The precarious financial situation of Mr. Becker has been under scrutiny for several years.
In 2017, a non-public bank in London, Arbuthnot Latham, made an application for bankruptcy proceedings against Mr. Becker, claiming that payment of a giant debt owed by him was nearly two years overdue. He was soon declared officially bankrupt by a London court, which found that he couldn’t repay his debts.
That very same yr, a Swiss court rejected a claim by a former Swiss business partner, who claimed Mr. Becker owed him greater than $40 million.
As he fended off his creditors, in 2018, Mr. Becker sought to say diplomatic immunity, since the Central African Republic had named him as its attaché to the European Union for sports, culture and humanitarian affairs.
If that claim had been granted, any motion against Mr. Becker would have required the approval of the foreign secretary, who on the time was Boris Johnson, the present prime minister. But Mr. Becker eventually dropped the claim.
In 2002, Mr. Becker was convicted in Germany of income tax evasion, given two years’ probation and fined nearly $300,000. The decision got here six years after German tax investigators raided Mr. Becker’s home in Munich.
On Friday, the judge, Deborah Taylor, referred to that case, saying that Mr. Becker “didn’t heed the warning you got and the prospect you got” — a reference to the indisputable fact that he had been spared jail time — and that this was “a major aggravating factor” in the present proceedings.

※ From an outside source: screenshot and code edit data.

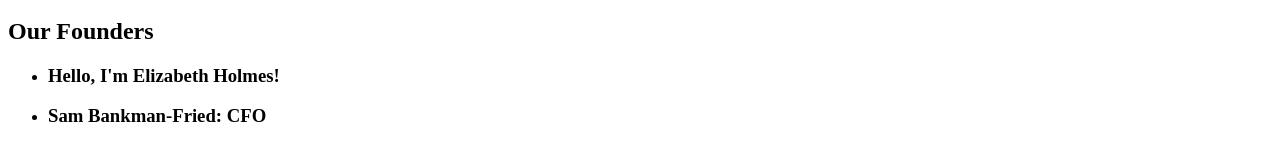
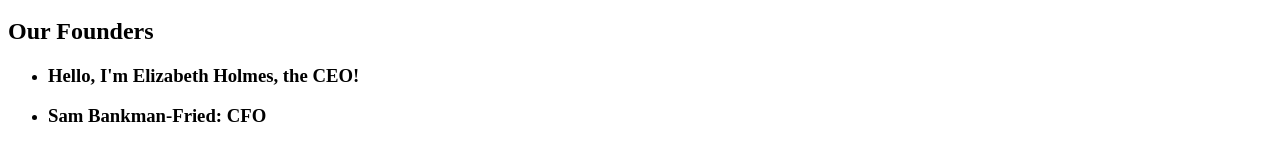
Before and after one commit to SylviaRemington/react-components, a React (Vite) app: page / in a window 1280 px wide. Shown: the part 173-319 px from the top of the page. Built offline with nearby package versions, Linux system fonts and the light colour scheme.

Commit message:
adding addtl props to the FounderListItem component

```diff
--- a/src/App.jsx
+++ b/src/App.jsx
@@ -20,7 +20,7 @@
 
       <h2>Our Founders</h2>
       <ul>
-        <FounderListItem name="Elizabeth Holmes"/>
+        <FounderListItem name="Elizabeth Holmes" title="CEO"/>
         <li>
           <h3>Sam Bankman-Fried: CFO</h3>
           <p>CPA from TotallyReal State</p>
--- a/src/components/FounderListItem/FounderListItem.jsx
+++ b/src/components/FounderListItem/FounderListItem.jsx
@@ -4,7 +4,7 @@
 const FounderListItem = (props) => {
   return (
     <li>
-      <h3>Hello, I'm {props.name}!</h3>
+      <h3>Hello, I'm {props.name}, the {props.title}!</h3>
     </li>
   );
 };
```
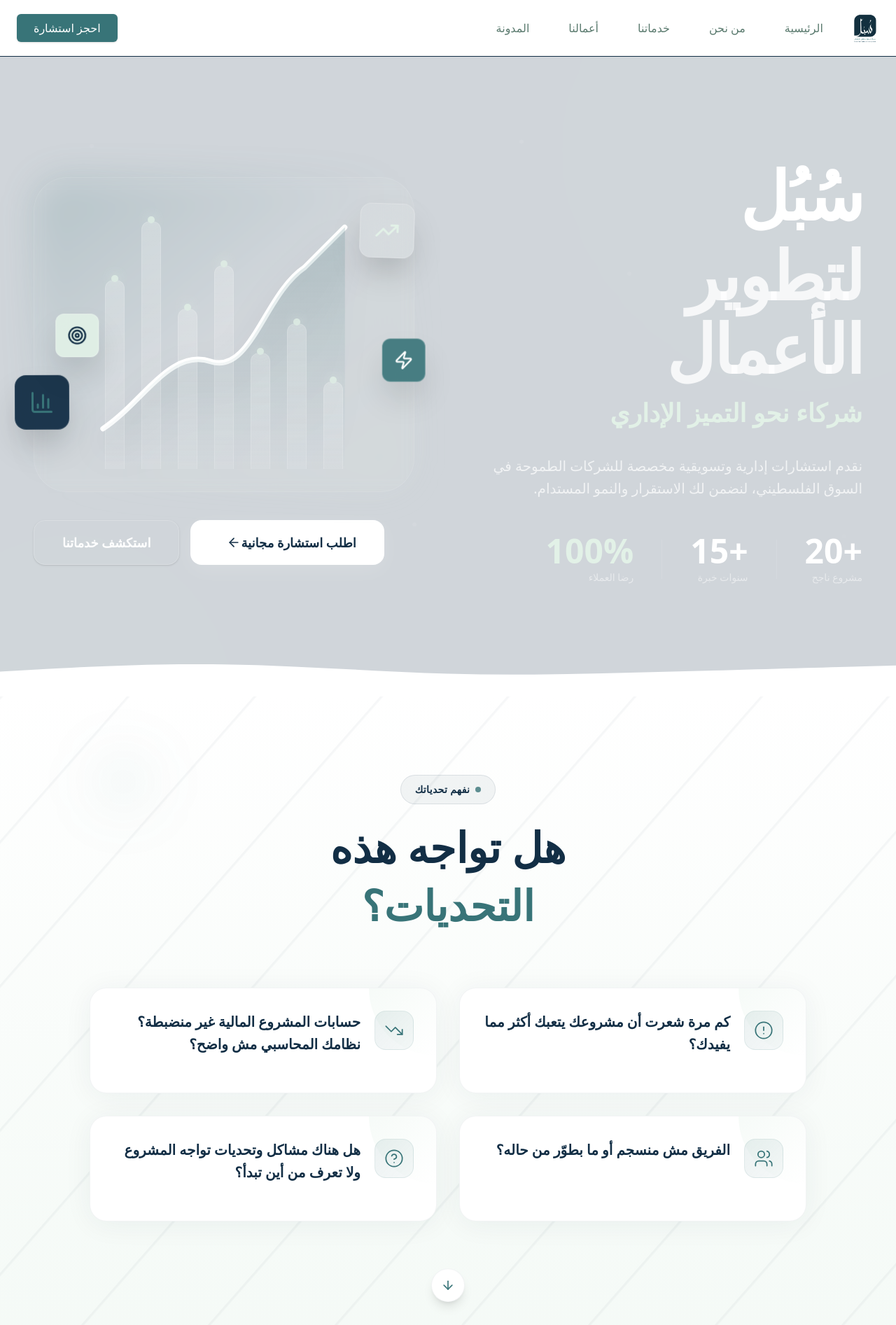
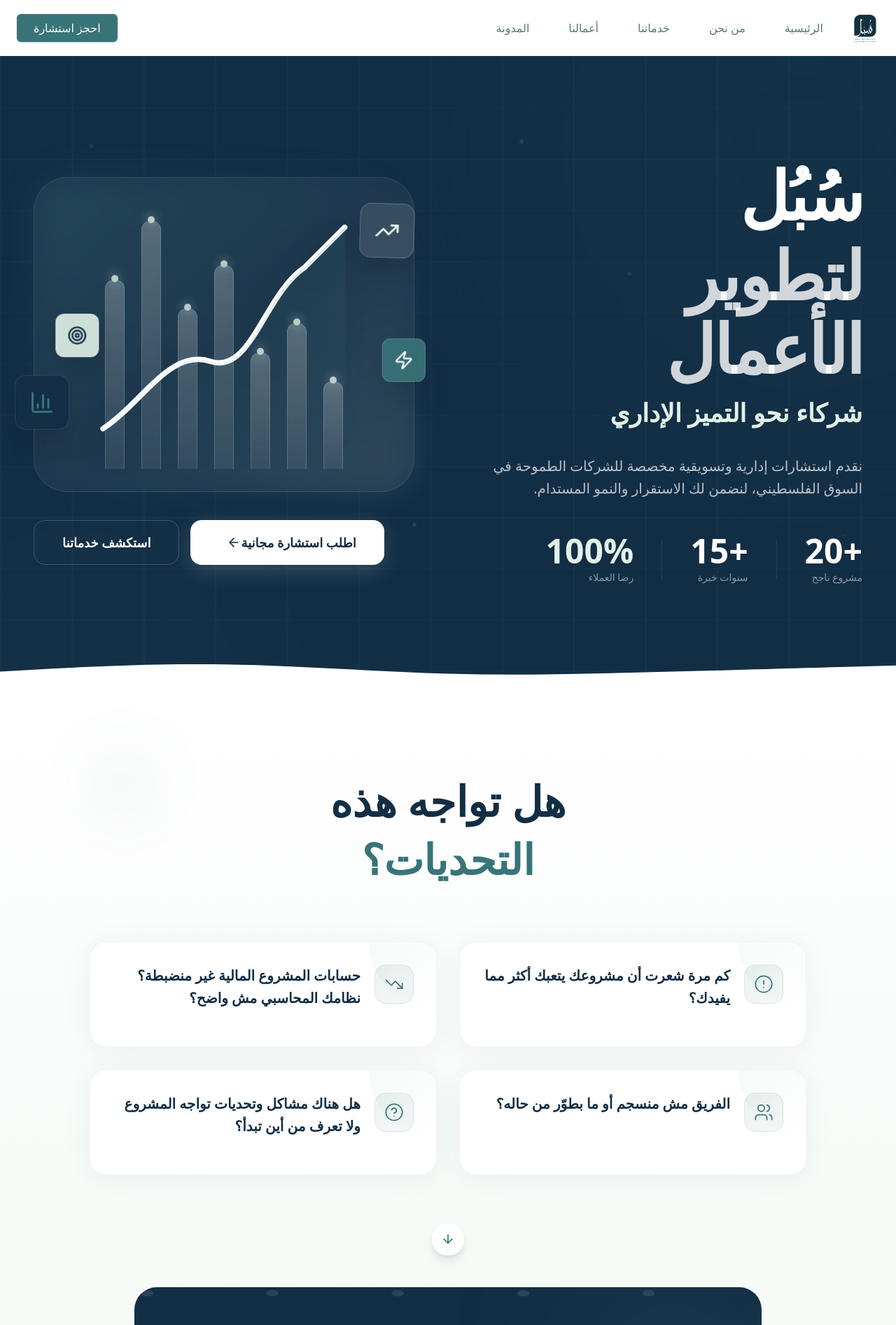
Before and after one commit to Abdelrahman-Abuhelal/Sobol-Website, a Next.js app: page / in a window 1280 px wide. Shown: the top 1893 px of the page at 70% size. Built offline with nearby package versions, Linux system fonts and the light colour scheme.

Commit message:
refactor(hero): simplify background patterns and remove badge element

```diff
--- a/components/home/HeroSection.tsx
+++ b/components/home/HeroSection.tsx
@@ -28,7 +28,16 @@ export function HeroSection() {
                 />
 
                 {/* Grid Pattern */}
-                <div className="absolute inset-0 opacity-[0.8] bg-white"></div>
+                <div className="absolute inset-0 opacity-[0.02]">
+                    <svg className="w-full h-full" viewBox="0 0 100 100" preserveAspectRatio="none">
+                        <defs>
+                            <pattern id="hero-grid" width="8" height="8" patternUnits="userSpaceOnUse">
+                                <path d="M 8 0 L 0 0 0 8" fill="none" stroke="white" strokeWidth="0.3" />
+                            </pattern>
+                        </defs>
+                        <rect width="100%" height="100%" fill="url(#hero-grid)" />
+                    </svg>
+                </div>
 
                 {/* Floating Particles */}
                 {[...Array(8)].map((_, i) => (
--- a/components/home/PainPoints.tsx
+++ b/components/home/PainPoints.tsx
@@ -57,17 +57,6 @@ export function PainPoints() {
             {/* Dynamic Background */}
             <div className="absolute inset-0 bg-gradient-to-b from-white via-accent/30 to-accent/50" />
 
-            {/* Geometric Pattern Overlay */}
-            <div className="absolute inset-0 opacity-[0.03]">
-                <svg className="w-full h-full" viewBox="0 0 100 100" preserveAspectRatio="none">
-                    <defs>
-                        <pattern id="diagonal-lines" width="10" height="10" patternUnits="userSpaceOnUse" patternTransform="rotate(45)">
-                            <line x1="0" y1="0" x2="0" y2="10" stroke="#122E45" strokeWidth="0.5" />
-                        </pattern>
-                    </defs>
-                    <rect width="100%" height="100%" fill="url(#diagonal-lines)" />
-                </svg>
-            </div>
 
             {/* Floating Decorative Elements */}
             <motion.div
@@ -90,16 +79,6 @@ export function PainPoints() {
                     transition={{ duration: 0.7 }}
                     className="text-center mb-20"
                 >
-                    <motion.div
-                        initial={{ scale: 0.9, opacity: 0 }}
-                        whileInView={{ scale: 1, opacity: 1 }}
-                        viewport={{ once: true }}
-                        transition={{ delay: 0.2 }}
-                        className="inline-flex items-center gap-2 px-5 py-2.5 rounded-full bg-secondary/5 border border-secondary/10 mb-6"
-                    >
-                        <span className="w-2 h-2 rounded-full bg-primary animate-pulse" />
-                        <span className="text-sm font-semibold text-secondary tracking-wide">نفهم تحدياتك</span>
-                    </motion.div>
 
                     <h2 className="text-4xl md:text-5xl lg:text-6xl font-black text-secondary mb-6 leading-tight">
                         هل تواجه هذه
```
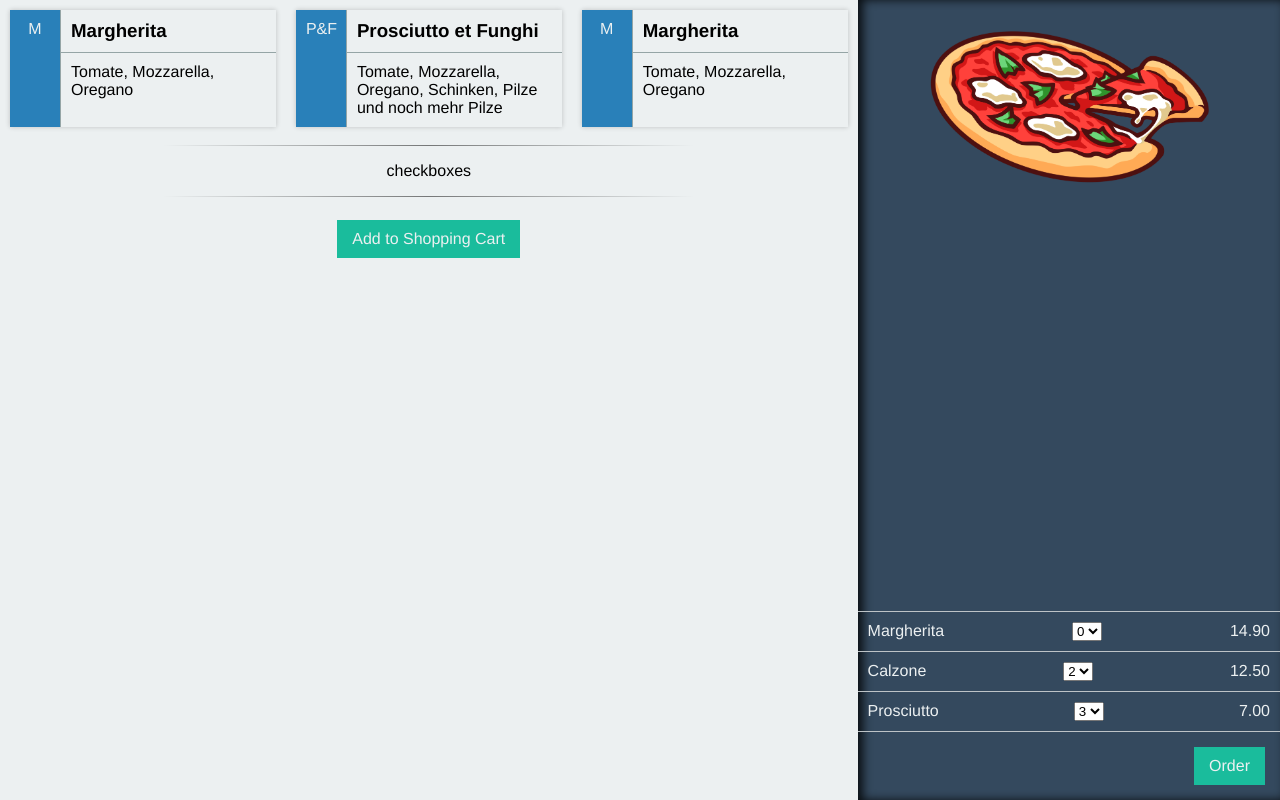
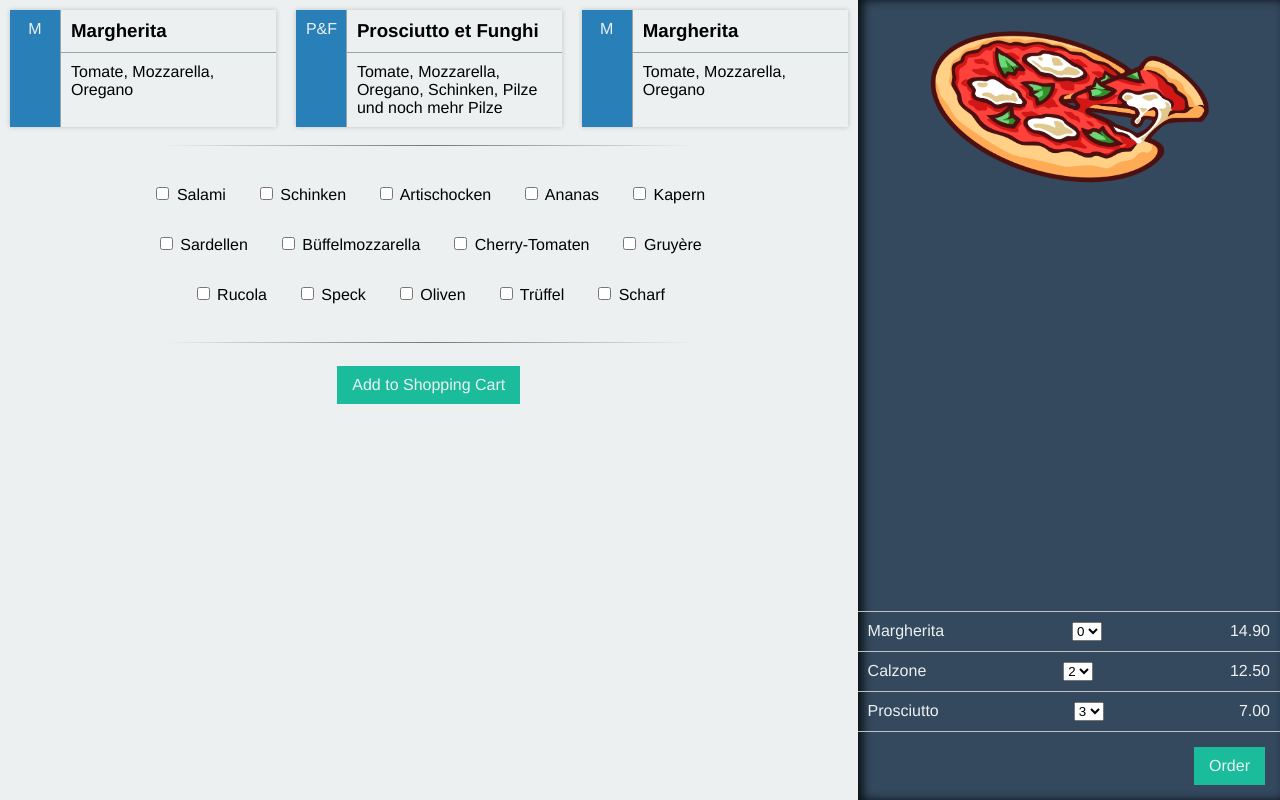
Before and after one commit to webplatformz/pizza.js-styles, a plain HTML site: page index.html in a window 1280 px wide. Drawn offline with Linux system fonts and the light colour scheme.

Commit message:
add ingredients with styling

```diff
--- a/index.html
+++ b/index.html
@@ -47,9 +47,22 @@
                 </div>
             </div>
             <hr class="pizza-selection-divider">
-            <p>
-                checkboxes
-            </p>
+            <div id="pizzaIngredients">
+                <label class="pizza-ingredients__item"><input type="checkbox" /> Salami</label>
+                <label class="pizza-ingredients__item"><input type="checkbox" /> Schinken</label>
+                <label class="pizza-ingredients__item"><input type="checkbox" /> Artischocken</label>
+                <label class="pizza-ingredients__item"><input type="checkbox" /> Ananas</label>
+                <label class="pizza-ingredients__item"><input type="checkbox" /> Kapern</label>
+                <label class="pizza-ingredients__item"><input type="checkbox" /> Sardellen</label>
+                <label class="pizza-ingredients__item"><input type="checkbox" /> Büffelmozzarella</label>
+                <label class="pizza-ingredients__item"><input type="checkbox" /> Cherry-Tomaten</label>
+                <label class="pizza-ingredients__item"><input type="checkbox" /> Gruyère</label>
+                <label class="pizza-ingredients__item"><input type="checkbox" /> Rucola</label>
+                <label class="pizza-ingredients__item"><input type="checkbox" /> Speck</label>
+                <label class="pizza-ingredients__item"><input type="checkbox" /> Oliven</label>
+                <label class="pizza-ingredients__item"><input type="checkbox" /> Trüffel</label>
+                <label class="pizza-ingredients__item"><input type="checkbox" /> Scharf</label>
+            </div>
             <hr class="pizza-selection-divider">
             <button class="order-button">Add to Shopping Cart</button>
         </div>
--- a/main.css
+++ b/main.css
@@ -85,6 +85,22 @@ ul {
     background-size: contain;
 }
 
+#pizzaIngredients {
+    display: flex;
+    flex-wrap: wrap;
+    width: 70%;
+    margin: 0 auto;
+    justify-content: center;
+    padding: 15px 0;
+}
+
+.pizza-ingredients__item {
+    padding: 15px;
+    white-space: nowrap;
+    text-overflow: ellipsis;
+    overflow: hidden;
+}
+
 #pizzaPreview {
     flex: none;
     width: 33%;
@@ -100,6 +116,16 @@ ul {
 }
 
 @media (max-width: 640px) {
+    #pizzaIngredients {
+        width: initial;
+        justify-content: space-between;
+        text-align: left;
+    }
+
+    .pizza-ingredients__item {
+        flex: 0 0 50%;
+    }
+
     #pizzaPreview {
         position: fixed;
         top: 0;
```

Mr. Becker won tens of millions of dollars in prize money and sponsorship deals. He has had several business ventures through the years, including a line of branded tennis gear. He has often appeared as a television commentator for the BBC at Wimbledon, and he coached Novak Djokovic, the world’s top-ranked men’s singles player, for a number of years.